On the topic of mandatory periodic retesting of senior citizens when they renew their driver’s licenses, my wife recently had this letter printed in the Boston Herald (under the completely nonsensical headline “Rights watered down”, thus proving yet again that the Herald really needs to hire some better headline writers):
Over a decade ago, it was a joke: A BU professor involved in a conference on rights for people with disabilities was hosting a visiting Italian professor. The visitor asked why the crosswalk light was beeping. “It’s for people who can’t see,” our professor explained. Her colleague yelled, “You let blind people drive?”
Apparently, now we do.
The story about the older men losing their eyesight (“What does being old have to do with it?” Feb. 12) was like running a sob story about an alcoholic who knows he will drive drunk but wants to be cut some slack to maim or kill since he visits his sister and likes to shop in Lynn.
We are not talking about “bad” drivers; anyone can be a bad driver and learn to be better one.
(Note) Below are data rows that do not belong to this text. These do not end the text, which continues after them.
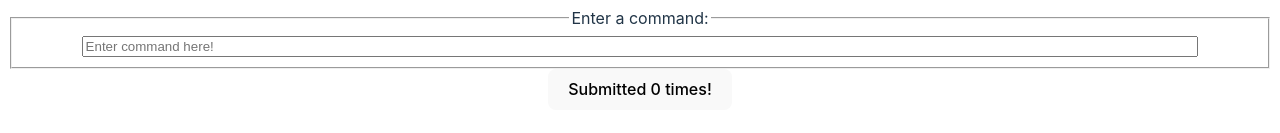
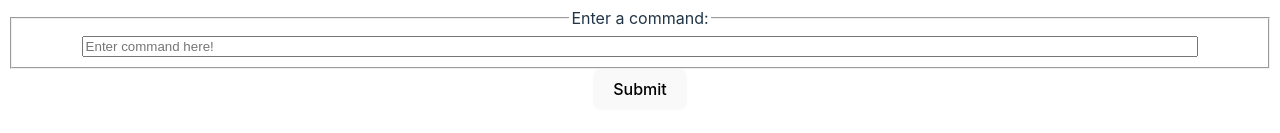
Before and after one commit to dvtruong-dot/mock-CS0320, a React (Vite) app in the folder mock/: page / in a window 1280 px wide. Both pictures are taken after a click on the button "Login". Shown: the part 661-794 px from the top of the page. Built offline with nearby package versions, Linux system fonts and the light colour scheme.

Commit message:
feat: added changing the view mode between verbose and brief

```diff
--- a/mock/src/components/App.tsx
+++ b/mock/src/components/App.tsx
@@ -12,7 +12,8 @@ function App() {
   return (
     <div className="App">
       <p className="App-header">
-        <h1>Mock</h1>
+        <h1>Mock
+        </h1>
         <LoginButton isLoggedIn={isLoggedIn} setIsLoggedIn={setIsLoggedIn} />
       </p>
 
--- a/mock/src/components/REPL.tsx
+++ b/mock/src/components/REPL.tsx
@@ -14,16 +14,21 @@ import { REPLInput } from './REPLInput';
 
 export default function REPL() {
   // TODO: Add some kind of shared state that holds all the commands submitted.
-  const [history, setHistory] = useState<string[]>([]);
+  //const [history, setHistory] = useState<string[]>([]);
+
+  //new schtuff
+  const [commandHistory, setCommandHistory] = useState<{command : string, result : string, brief : boolean}[]>([]);
+  const [useBrief, setUseBrief] = useState<boolean>(true);
 
   return (
     <div className="repl">
       {/*This is where your REPLHistory might go... You also may choose to add it within your REPLInput
       component or somewhere else depending on your component organization. What are the pros and cons of each? */}
       {/* TODO: Update your REPLHistory and REPLInput to take in new shared state as props */}
-      <REPLHistory history = {history}/>
+      <REPLHistory commandHistory = {commandHistory} useBrief = {useBrief}/>
       <hr></hr>
-      <REPLInput history = {history} setHistory = {setHistory}/>
+      <REPLInput commandHistory={commandHistory} setCommandHistory={setCommandHistory}
+      useBrief={useBrief} setUseBrief={setUseBrief}/>
     </div>
   );
 }
--- a/mock/src/components/REPLHistory.tsx
+++ b/mock/src/components/REPLHistory.tsx
@@ -1,15 +1,28 @@
+import { resourceLimits } from 'worker_threads';
 import '../styles/main.css';
 
 interface REPLHistoryProps{
     // TODO: Fill with some shared state tracking all the pushed commands
-    history : string[];
+    //history : string[];
+
+    commandHistory : {command : string, result : string, brief : boolean}[];
+    useBrief : boolean;
 }
 export function REPLHistory(props : REPLHistoryProps) {
+    function returnHistory() {
+        return props.commandHistory.map((command,index) =>
+        {if (command["brief"]) {
+            return <p>{command["result"]}</p>;
+        } else {
+            return <p><pre>{"command: " + command["command"] + "\n" + "result: " + command["result"]}</pre></p>;
+        }});
+    }
     return (
         <div className="repl-history">
             {/* This is where command history will go */}
             {/* TODO: To go through all the pushed commands... try the .map() function! */}
-            {props.history.map((command, index) => (<p> {command} </p>))}
+            {//props.history.map((command, index) => (<p> {command} </p>))
+            returnHistory()}
         </div>
     );
 }
--- a/mock/src/components/REPLInput.tsx
+++ b/mock/src/components/REPLInput.tsx
@@ -3,9 +3,15 @@ import { Dispatch, SetStateAction, useState} from 'react';
 import { ControlledInput } from './ControlledInput';
 
 interface REPLInputProps{
-  history : string[];
-  setHistory: Dispatch<SetStateAction<string[]>>
+  //history : string[];
+  //setHistory: Dispatch<SetStateAction<string[]>>
 
+  //new shit
+  commandHistory : {command : string, result : string, brief : boolean}[];
+  setCommandHistory : Dispatch<SetStateAction<{command : string, result : string, brief : boolean}[]>>;
+
+  useBrief : boolean;
+  setUseBrief : Dispatch<SetStateAction<boolean>>;
   // TODO: Fill this with desired props... Maybe something to keep track of the submitted commands
 }
 // You can use a custom interface or explicit fields or both! An alternative to the current function header might be:
@@ -14,7 +20,7 @@ export function REPLInput(props : REPLInputProps) {
     // Remember: let React manage state in your webapp.
     // Manages the contents of the input box
     const [commandString, setCommandString] = useState<string>('');
-    const [count, setCount] = useState<number>(0);
+    //const [brief, setBrief] = useState<boolean>(true);
     // TODO WITH TA : add a count state
 
     // TODO WITH TA: build a handleSubmit function called in button onClick
@@ -25,9 +31,34 @@ export function REPLInput(props : REPLInputProps) {
      * of the REPL and how they connect to each other...
      */
     function handleSubmit(commandString : string) {
-      setCount(count + 1);
-      props.setHistory([...props.history, commandString]);
+      let tempMode = props.useBrief;
+
+      if (commandString === "mode") {
+        tempMode = !props.useBrief;
+      }
+
+      const toAddCommand = {command : commandString, result : getOutput(commandString), brief : tempMode};
+
+      props.setCommandHistory([...props.commandHistory, toAddCommand]);
+
       setCommandString("");
+    }
+
+    function getOutput(command : string) : string {
+      //maybe a placeholder until user story 6 where we'll have a dictionary that takes a command and maps
+      //it to a function (or class ???, idk im confused) that has the function it corresponds to. This
+      //function should also return a string
+
+    if (command == "mode") {
+      props.setUseBrief(!props.useBrief);
+      if (props.useBrief) {
+        return "mode set to verbose";
+      } else {
+        return "mode set to brief"
+      }
+    }
+    return ""; //perhaps we can consider using the return of an enpty string as an error (not sure if we should
+    //consider a developer wantinng their command to be an empty string "")
     }
 
     return (
@@ -42,7 +73,7 @@ export function REPLInput(props : REPLInputProps) {
             </fieldset>
             {/* TODO WITH TA: Build a handleSubmit function that increments count and displays the text in the button */}
             {/* TODO: Currently this button just counts up, can we make it push the contents of the input box to the history?*/}
-            <button onClick={() => handleSubmit(commandString)}>Submitted {count} times!</button>
+            <button onClick={() => handleSubmit(commandString)}>Submit</button>
         </div>
     );
   }
```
We are talking about impaired drivers.
Older citizens should be using their political acumen to improve transportation and community networks so that individual cars are not lifelines, not lobbying for the right to knowingly drive impaired.